» WHAT NEEDS TO BE DONE: Return all lines of the records that contain the word "disabled".

» RECORDS SHOWN:

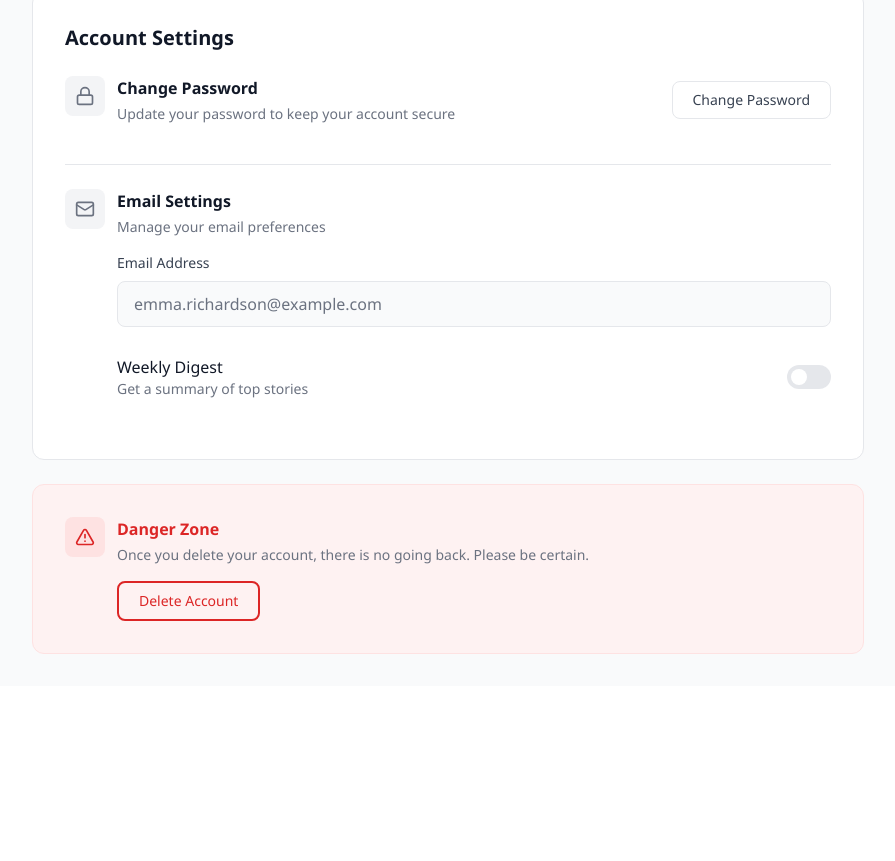
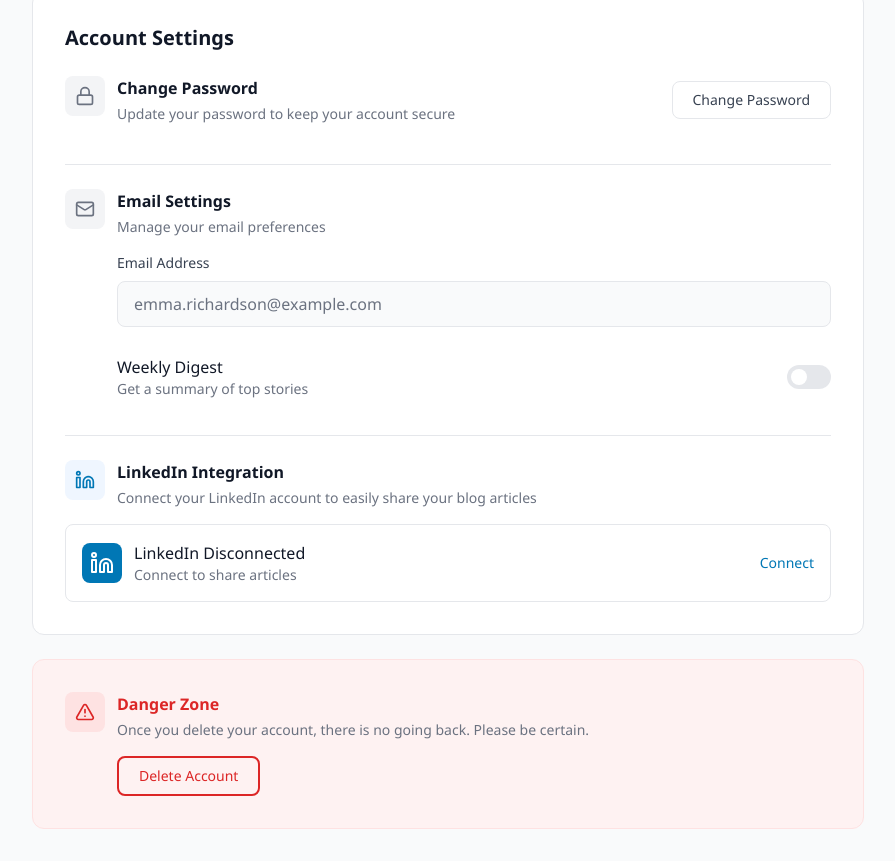
Before and after one commit to dulanprabashwara/software-project-, a Next.js app in the folder easy-blogger/: page /profile/edit in a window 1280 px wide. Shown: the part 795-1656 px from the top of the page, without its empty margins (192-1087 px from the left). Before the commit the page ends 1481 px from the top, so only its background shows below. Built offline with nearby package versions, Linux system fonts and the light colour scheme.

Commit message:
Added about section in the user profile page

```diff
--- a/easy-blogger/app/(main)/profile/edit/page.jsx
+++ b/easy-blogger/app/(main)/profile/edit/page.jsx
@@ -2,6 +2,7 @@
 
 import { useState, useRef } from "react";
 import { useRouter } from "next/navigation";
+import Link from "next/link";
 import {
   Camera,
   Lock,
@@ -280,12 +281,12 @@ export default function EditProfilePage() {
                 </p>
               </div>
             </div>
-            <button
-              onClick={() => router.push("/subscription/manage")}
+            <Link
+              href="/subscription/manage"
               className="px-6 py-2.5 bg-[#111827] hover:bg-[#374151] text-white rounded-full text-sm font-medium transition-colors whitespace-nowrap ml-4"
             >
               Manage Subscription
-            </button>
+            </Link>
           </div>
         </div>
       ) : (
@@ -453,6 +454,53 @@ export default function EditProfilePage() {
             </div>
           </div>
         </div>
+
+        {/* LinkedIn Integration */}
+        <div className="pt-6 mt-6 border-t border-[#E5E7EB]">
+          <div className="flex items-start gap-3 mb-4">
+            <div className="w-10 h-10 bg-[#EFF6FF] rounded-lg flex items-center justify-center">
+              <Linkedin className="w-5 h-5 text-[#0077B5]" />
+            </div>
+            <div>
+              <h3 className="font-semibold text-[#111827] mb-1">
+                LinkedIn Integration
+              </h3>
+              <p className="text-sm text-[#6B7280]">
+                Connect your LinkedIn account to easily share your blog articles
+              </p>
+            </div>
+          </div>
+
+          <div className="bg-white border border-[#E5E7EB] rounded-lg p-4 flex items-center justify-between">
+            <div className="flex items-center gap-3">
+              <div className="w-10 h-10 bg-[#0077B5] rounded-lg flex items-center justify-center">
+                <Linkedin className="w-6 h-6 text-white" />
+              </div>
+              <div>
+                <p className="font-medium text-[#111827]">
+                  {linkedInConnected
+                    ? "LinkedIn Connected"
+                    : "LinkedIn Disconnected"}
+                </p>
+                <p className="text-sm text-[#6B7280]">
+                  {linkedInConnected
+                    ? "Share articles directly to your LinkedIn profile"
+                    : "Connect to share articles"}
+                </p>
+              </div>
+            </div>
+            <button
+              onClick={() => setLinkedInConnected(!linkedInConnected)}
+              className={`text-sm font-medium transition-colors ${
+                linkedInConnected
+                  ? "text-red-500 hover:text-red-600"
+                  : "text-[#0077B5] hover:text-[#006097]"
+              }`}
+            >
+              {linkedInConnected ? "Disconnect" : "Connect"}
+            </button>
+          </div>
+        </div>
       </div>
 
       {/* Danger Zone Card */}
--- a/easy-blogger/app/(main)/profile/page.jsx
+++ b/easy-blogger/app/(main)/profile/page.jsx
@@ -3,6 +3,7 @@
 
 import { useState, useRef, useEffect } from "react";
 import Link from "next/link";
+import { Edit, Trash2 } from "lucide-react";
 import { useSubscription } from "../../subscription/SubscriptionContext";
 import ArticleCard from "../../../components/article/ArticleCard";
 
@@ -24,6 +25,11 @@ export default function ProfilePage() {
 
   const [showMenu, setShowMenu] = useState(false);
   const menuRef = useRef(null);
+
+  // About Section State
+  const [aboutText, setAboutText] = useState("");
+  const [isEditingAbout, setIsEditingAbout] = useState(false);
+  const [hasAbout, setHasAbout] = useState(false);
 
   useEffect(() => {
     const handleClickOutside = (event) => {
@@ -86,6 +92,36 @@ export default function ProfilePage() {
     document.body.removeChild(textArea);
   };
 
+  // About Section Handlers
+  const handleGetStartedAbout = () => {
+    setIsEditingAbout(true);
+  };
+
+  const handleSaveAbout = () => {
+    if (aboutText.trim()) {
+      setHasAbout(true);
+      setIsEditingAbout(false);
+    }
+  };
+
+  const handleCancelAbout = () => {
+    setIsEditingAbout(false);
+    if (!hasAbout) {
+      setAboutText("");
+    }
+  };
+
+  const handleEditAbout = () => {
+    setIsEditingAbout(true);
+  };
+
+  const handleDeleteAbout = () => {
+    if (confirm("Are you sure you want to delete your bio?")) {
+      setHasAbout(false);
+      setAboutText("");
+    }
+  };
+
   // Mock articles data
   const articles = [
     {
@@ -123,8 +159,14 @@ export default function ProfilePage() {
   return (
     <div className="flex h-full w-full">
       {/* Main Content Area */}
-      <div className="flex-1 border-r border-[#E5E7EB] overflow-y-auto h-[calc(100vh-64px)] scrollbar-hide">
-        <div className="max-w-3xl mx-auto px-8 py-8">
+      <div
+        className="flex-1 overflow-y-auto h-[calc(100vh-64px)] relative"
+        style={{ scrollbarWidth: "none", msOverflowStyle: "none" }}
+      >
+        {/* Masking Strip for Green Line Artifact */}
+        <div className="absolute top-0 right-0 w-3 h-full bg-white z-50 pointer-events-none" />
+
+        <div className="max-w-3xl mx-auto px-8 py-8 pr-12">
           {/* Profile Header */}
           <div className="flex items-center justify-between mb-6">
             <h1
@@ -208,19 +250,80 @@ export default function ProfilePage() {
             </div>
           ) : (
             <div className="py-8">
-              {/* About Section - Empty State */}
-              <div className="border border-[#E5E7EB] rounded-lg p-8 text-center max-w-xl mx-auto">
+              {/* About Section Logic */}
+              {!hasAbout && !isEditingAbout ? (
+                /* Empty State */
+                <div className="border border-[#E5E7EB] rounded-lg p-8 text-center max-w-xl mx-auto bg-[#F9FAFB] relative z-10 overflow-hidden">
                   <h3 className="text-lg font-semibold text-[#111827] mb-3">
                     Tell the world about yourself
                   </h3>
                   <p className="text-[#6B7280] text-sm mb-6 leading-relaxed">
-                  Here's where you can share more about yourself: your history,
-                  work experience, accomplishments, interests, dreams, and more.
+                    Here's where you can share more about yourself: your
+                    history, work experience, accomplishments, interests,
+                    dreams, and more.
                   </p>
-                <button className="px-6 py-2.5 border border-[#111827] text-[#111827] rounded-full text-sm font-medium hover:bg-[#111827] hover:text-white transition-colors duration-150">
+                  <button
+                    onClick={handleGetStartedAbout}
+                    className="px-6 py-2.5 border border-[#111827] text-[#111827] rounded-full text-sm font-medium hover:bg-[#111827] hover:text-white transition-colors duration-150"
+                  >
                     Get started
                   </button>
                 </div>
+              ) : isEditingAbout ? (
+                /* Edit Mode */
+                <div className="max-w-xl mx-auto relative z-10 overflow-hidden p-1">
+                  <label className="block text-sm font-semibold text-[#374151] mb-2">
+                    About You
+                  </label>
+                  <textarea
+                    value={aboutText}
+                    onChange={(e) => setAboutText(e.target.value)}
+                    rows={6}
+                    className="w-full px-4 py-3 border border-[#E5E7EB] rounded-lg text-[#111827] focus:outline-none focus:ring-2 focus:ring-[#1ABC9C] focus:border-transparent resize-none mb-4 bg-white"
+                    placeholder="Tell your story..."
+                  />
+                  <div className="flex gap-3 justify-end">
+                    <button
+                      onClick={handleCancelAbout}
+                      className="px-6 py-2 border border-black text-black rounded-full text-sm font-medium hover:bg-gray-50 transition-colors"
+                    >
+                      Cancel
+                    </button>
+                    <button
+                      onClick={handleSaveAbout}
+                      disabled={!aboutText.trim()}
+                      className="px-6 py-2 bg-[#1ABC9C] hover:bg-[#17a589] text-white rounded-full text-sm font-medium transition-colors disabled:opacity-50"
+                    >
+                      Save
+                    </button>
+                  </div>
+                </div>
+              ) : (
+                /* View Mode */
+                <div className="max-w-xl mx-auto group relative z-10 overflow-hidden">
+                  <div className="border border-[#E5E7EB] rounded-lg p-8 bg-white mb-3">
+                    <div className="prose prose-slate max-w-none text-[#374151] leading-relaxed whitespace-pre-wrap">
+                      {aboutText}
+                    </div>
+                  </div>
+
+                  {/* Action Buttons - Below the box */}
+                  <div className="flex justify-end gap-3 px-1 opacity-0 group-hover:opacity-100 transition-opacity duration-200">
+                    <button
+                      onClick={handleDeleteAbout}
+                      className="px-6 py-2 border border-black text-black rounded-full text-sm font-medium hover:bg-gray-50 transition-colors"
+                    >
+                      Delete
+                    </button>
+                    <button
+                      onClick={handleEditAbout}
+                      className="px-6 py-2 bg-[#1ABC9C] hover:bg-[#17a589] text-white rounded-full text-sm font-medium transition-colors"
+                    >
+                      Edit
+                    </button>
+                  </div>
+                </div>
+              )}
             </div>
           )}
         </div>
```
Lines whose indentation alone changed are shown as unchanged.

» FINAL ANSWER:
+                      disabled={!aboutText.trim()}
+                      className="px-6 py-2 bg-[#1ABC9C] hover:bg-[#17a589] text-white rounded-full text-sm font-medium transition-colors disabled:opacity-50"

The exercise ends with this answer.